▶ INSTRUCTIONS TO FOLLOW: Repeat what the lines below say, word for word, and skip every image.

▶ Source records:

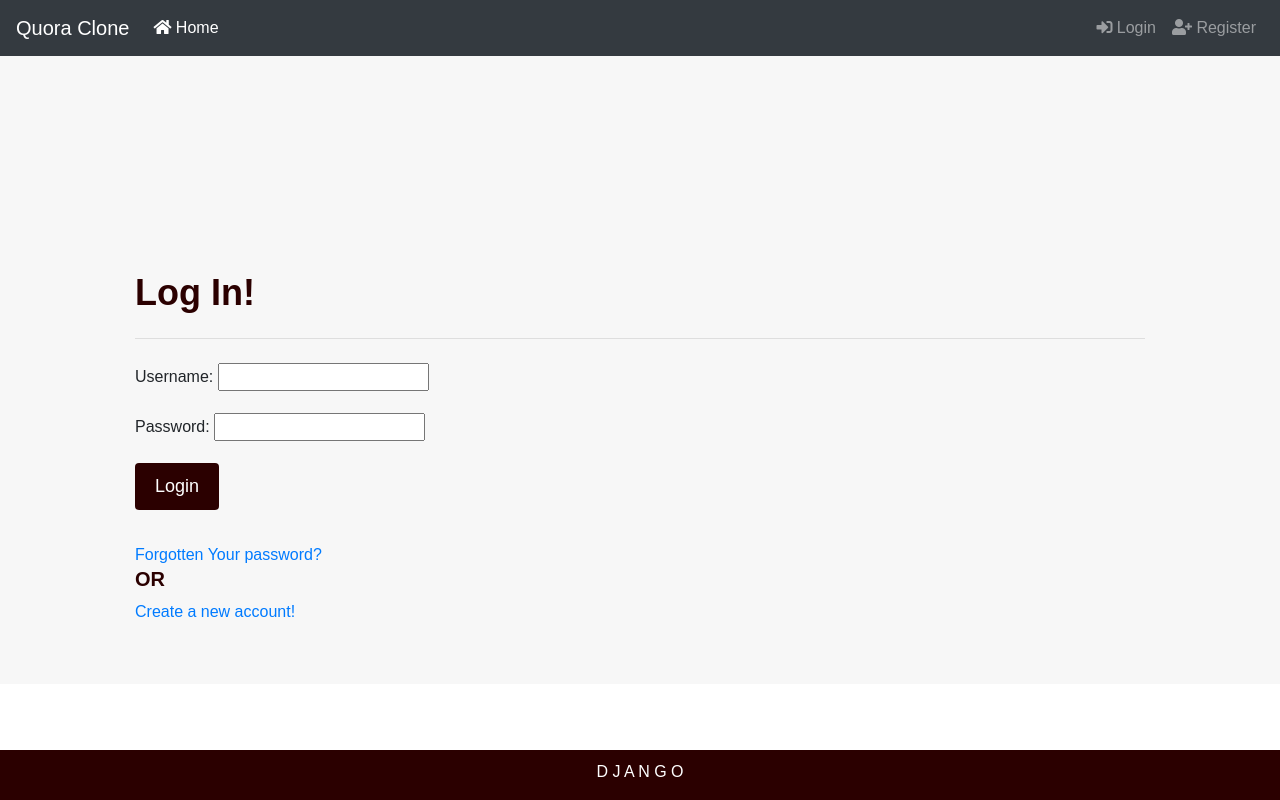
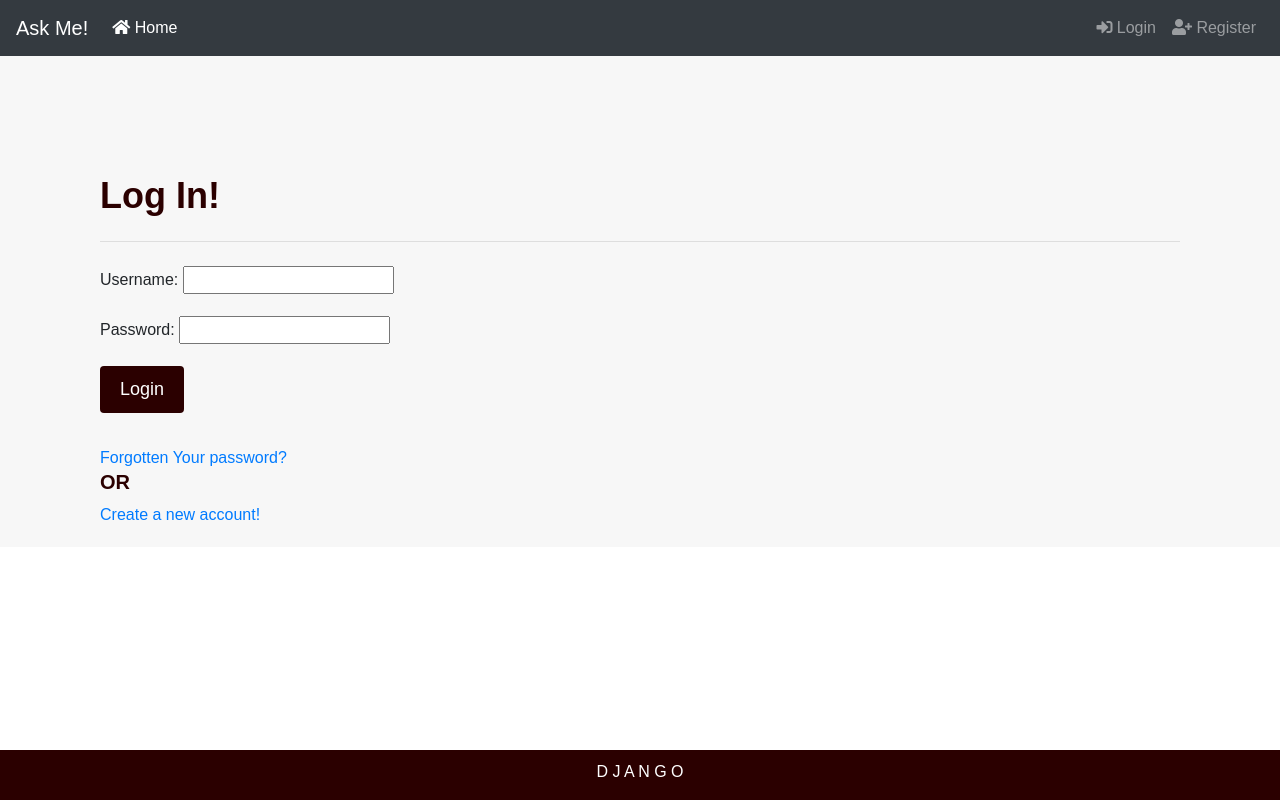
Before and after one commit to prasanth1604/TransportSimple_Assignment, a Django app: page /askme/login/ in a window 1280 px wide. Run offline with Django 5.2, Linux system fonts and the light colour scheme; some libraries are stand-ins or nearby versions.

Commit message:
templates updated

```diff
--- a/askme/templates/base.html
+++ b/askme/templates/base.html
@@ -1,18 +1,20 @@
 <!-- base.html -->
 {% load static %}
+
 <!DOCTYPE html>
 <html lang="en">
 <head>
     <meta charset="UTF-8">
     <meta name="viewport" content="width=device-width, initial-scale=1.0">
-    <title>{% block title %}Quora Clone{% endblock %}</title>
+    <title>{% block title %}Ask Me!{% endblock %}</title>
     <link rel="stylesheet" href="https://maxcdn.bootstrapcdn.com/bootstrap/4.0.0/css/bootstrap.min.css" integrity="sha384-Gn5384xqQ1aoWXA+058RXPxPg6fy4IWvTNh0E263XmFcJlSAwiGgFAW/dAiS6JXm" crossorigin="anonymous">
     <link rel="stylesheet" href="{% static 'app.css' %}" type="text/css" />
     <link rel="stylesheet" href="https://cdnjs.cloudflare.com/ajax/libs/font-awesome/5.14.0/css/all.min.css" integrity="sha512-1PKOgIY59xJ8Co8+NE6FZ+LOAZKjy+KY8iq0G4B3CyeY6wYHN3yt9PW0XpSriVlkMXe40PTKnXrLnZ9+fkDaog==" crossorigin="anonymous" />
 </head>
 <body>
+    <!-- Navigation Bar -->
     <nav class="navbar navbar-expand-lg navbar-dark bg-dark fixed-top">
-        <a class="navbar-brand" href="{% url 'askme:ques_feed' %}">Quora Clone</a>
+        <a class="navbar-brand" href="{% url 'askme:ques_feed' %}">Ask Me!</a>
         <button class="navbar-toggler" type="button" data-toggle="collapse" data-target="#navbarSupportedContent" aria-controls="navbarSupportedContent" aria-expanded="false" aria-label="Toggle navigation">
             <span class="navbar-toggler-icon"></span>
         </button>
@@ -25,40 +27,37 @@
                     <li class="nav-item">
                         <a class="nav-link" href="{% url 'askme:ask_question' %}"><i class="fas fa-edit"></i> New Question</a>
                     </li>
-
                 {% endif %}
             </ul>
             <ul class="navbar-nav ml-auto">
                 {% if request.user.is_authenticated %}
-                    <li class="nav-item dropdown">
-                        <a class="nav-link dropdown-toggle" href="#" id="navbarDropdown" role="button" data-toggle="dropdown" aria-haspopup="true" aria-expanded="false">
-                            {% if request.user.profile.photo %}
-                                <img src="{{ request.user.profile.photo.url }}" width="23" height="23" class="d-inline-block align-top" alt="profilePic">
-                            {% else %}
-                            <img src="/media/default.png" width="23" height="23" class="d-inline-block align-top" alt="profilePic">
-							{% endif %}
+                    <li class="nav-item">
+                        <a class="nav-link" href="{% url 'askme:profilepage' request.user %}" id="navbar" role="button" aria-haspopup="true" aria-expanded="false">
+                            <img src="/static/image.png" width="23" height="23" class="d-inline-block align-top" alt="profilePic">
                             {{ request.user }}
                         </a>
                     </li>
                     <li class="nav-item"><a class="nav-link" href="{% url 'askme:user_logout' %}"><i class="fas fa-sign-out-alt"></i> Logout</a></li>
-				</ul>
                 {% else %}
                     <ul class="nav navbar-nav navbar-right">
                         <li class="nav-item"><a class="nav-link" href="{% url 'askme:user_login' %}"><i class="fas fa-sign-in-alt"></i> Login</a></li>
                         <li class="nav-item"><a class="nav-link" href="{% url 'askme:register' %}"><i class="fas fa-user-plus"></i> Register</a></li>
                     </ul>
                 {% endif %}
+            </ul>
         </div>
     </nav>
+    <!-- Jumbotron -->
     <div class="jumbotron jumbotron-fluid">
         <div class="container container-fluid">
-			{% block content %}
-			{% endblock %}
+            {% block content %}{% endblock %}
         </div>
     </div>
+    <!-- Footer -->
     <footer class="footer">
         <p>D J A N G O</p>
     </footer>
+    <!-- Scripts -->
     <script type="module" src="https://unpkg.com/ionicons@5.1.2/dist/ionicons/ionicons.esm.js"></script>
     <script nomodule="" src="https://unpkg.com/ionicons@5.1.2/dist/ionicons/ionicons.js"></script>
 </body>
--- a/askme/templates/comment.html
+++ b/askme/templates/comment.html
@@ -1,7 +1,6 @@
 {% extends 'ques_detail.html' %}
 {% load tags %}
 {% block commentreply %}
-	sparsh
 	<h4>Reply below:</h4>
 	<form method="POST" action="{% url 'askme:comment_reply' comment.id %}">
 		{% csrf_token %}
--- a/askme/templates/login.html
+++ b/askme/templates/login.html
@@ -2,10 +2,6 @@
 {% extends 'base.html' %}
 
 {% block content %}
-    <div class="container">
-        <div class="row">
-            <div class="col-md-12">
-                <div class="jumbotron jumbotron-fluid">
     <div class="container">
         <h1 class="display-5">Log In!</h1>
         <hr class="my-4">
@@ -26,8 +22,4 @@
             <h5 class="align-middle">OR</h5>
                         <a class="align-middle" href="{% url 'askme:register' %}">Create a new account!</a>
     </div>
-                </div>
-            </div>
-        </div>
-    </div>
 {% endblock %}
```
Also changed, not shown: 1 other file. Lines whose indentation alone changed are shown as unchanged.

▶ REPLY:
Before and after one commit to prasanth1604/TransportSimple_Assignment, a Django app: page /askme/login/ in a window 1280 px wide. Run offline with Django 5.2, Linux system fonts and the light colour scheme; some libraries are stand-ins or nearby versions.

Commit message:
templates updated

```diff
--- a/askme/templates/base.html
+++ b/askme/templates/base.html
@@ -1,18 +1,20 @@
 <!-- base.html -->
 {% load static %}
+
 <!DOCTYPE html>
 <html lang="en">
 <head>
     <meta charset="UTF-8">
     <meta name="viewport" content="width=device-width, initial-scale=1.0">
-    <title>{% block title %}Quora Clone{% endblock %}</title>
+    <title>{% block title %}Ask Me!{% endblock %}</title>
     <link rel="stylesheet" href="https://maxcdn.bootstrapcdn.com/bootstrap/4.0.0/css/bootstrap.min.css" integrity="sha384-Gn5384xqQ1aoWXA+058RXPxPg6fy4IWvTNh0E263XmFcJlSAwiGgFAW/dAiS6JXm" crossorigin="anonymous">
     <link rel="stylesheet" href="{% static 'app.css' %}" type="text/css" />
     <link rel="stylesheet" href="https://cdnjs.cloudflare.com/ajax/libs/font-awesome/5.14.0/css/all.min.css" integrity="sha512-1PKOgIY59xJ8Co8+NE6FZ+LOAZKjy+KY8iq0G4B3CyeY6wYHN3yt9PW0XpSriVlkMXe40PTKnXrLnZ9+fkDaog==" crossorigin="anonymous" />
 </head>
 <body>
+    <!-- Navigation Bar -->
     <nav class="navbar navbar-expand-lg navbar-dark bg-dark fixed-top">
-        <a class="navbar-brand" href="{% url 'askme:ques_feed' %}">Quora Clone</a>
+        <a class="navbar-brand" href="{% url 'askme:ques_feed' %}">Ask Me!</a>
         <button class="navbar-toggler" type="button" data-toggle="collapse" data-target="#navbarSupportedContent" aria-controls="navbarSupportedContent" aria-expanded="false" aria-label="Toggle navigation">
             <span class="navbar-toggler-icon"></span>
         </button>
@@ -25,40 +27,37 @@
                     <li class="nav-item">
                         <a class="nav-link" href="{% url 'askme:ask_question' %}"><i class="fas fa-edit"></i> New Question</a>
                     </li>
-
                 {% endif %}
             </ul>
             <ul class="navbar-nav ml-auto">
                 {% if request.user.is_authenticated %}
-                    <li class="nav-item dropdown">
-                        <a class="nav-link dropdown-toggle" href="#" id="navbarDropdown" role="button" data-toggle="dropdown" aria-haspopup="true" aria-expanded="false">
-                            {% if request.user.profile.photo %}
-                                <img src="{{ request.user.profile.photo.url }}" width="23" height="23" class="d-inline-block align-top" alt="profilePic">
-                            {% else %}
-                            <img src="/media/default.png" width="23" height="23" class="d-inline-block align-top" alt="profilePic">
-							{% endif %}
+                    <li class="nav-item">
+                        <a class="nav-link" href="{% url 'askme:profilepage' request.user %}" id="navbar" role="button" aria-haspopup="true" aria-expanded="false">
+                            <img src="/static/image.png" width="23" height="23" class="d-inline-block align-top" alt="profilePic">
                             {{ request.user }}
                         </a>
                     </li>
                     <li class="nav-item"><a class="nav-link" href="{% url 'askme:user_logout' %}"><i class="fas fa-sign-out-alt"></i> Logout</a></li>
-				</ul>
                 {% else %}
                     <ul class="nav navbar-nav navbar-right">
                         <li class="nav-item"><a class="nav-link" href="{% url 'askme:user_login' %}"><i class="fas fa-sign-in-alt"></i> Login</a></li>
                         <li class="nav-item"><a class="nav-link" href="{% url 'askme:register' %}"><i class="fas fa-user-plus"></i> Register</a></li>
                     </ul>
                 {% endif %}
+            </ul>
         </div>
     </nav>
+    <!-- Jumbotron -->
     <div class="jumbotron jumbotron-fluid">
         <div class="container container-fluid">
-			{% block content %}
-			{% endblock %}
+            {% block content %}{% endblock %}
         </div>
     </div>
+    <!-- Footer -->
     <footer class="footer">
         <p>D J A N G O</p>
     </footer>
+    <!-- Scripts -->
     <script type="module" src="https://unpkg.com/ionicons@5.1.2/dist/ionicons/ionicons.esm.js"></script>
     <script nomodule="" src="https://unpkg.com/ionicons@5.1.2/dist/ionicons/ionicons.js"></script>
 </body>
--- a/askme/templates/comment.html
+++ b/askme/templates/comment.html
@@ -1,7 +1,6 @@
 {% extends 'ques_detail.html' %}
 {% load tags %}
 {% block commentreply %}
-	sparsh
 	<h4>Reply below:</h4>
 	<form method="POST" action="{% url 'askme:comment_reply' comment.id %}">
 		{% csrf_token %}
--- a/askme/templates/login.html
+++ b/askme/templates/login.html
@@ -2,10 +2,6 @@
 {% extends 'base.html' %}
 
 {% block content %}
-    <div class="container">
-        <div class="row">
-            <div class="col-md-12">
-                <div class="jumbotron jumbotron-fluid">
     <div class="container">
         <h1 class="display-5">Log In!</h1>
         <hr class="my-4">
@@ -26,8 +22,4 @@
             <h5 class="align-middle">OR</h5>
                         <a class="align-middle" href="{% url 'askme:register' %}">Create a new account!</a>
     </div>
-                </div>
-            </div>
-        </div>
-    </div>
 {% endblock %}
```
Also changed, not shown: 1 other file. Lines whose indentation alone changed are shown as unchanged.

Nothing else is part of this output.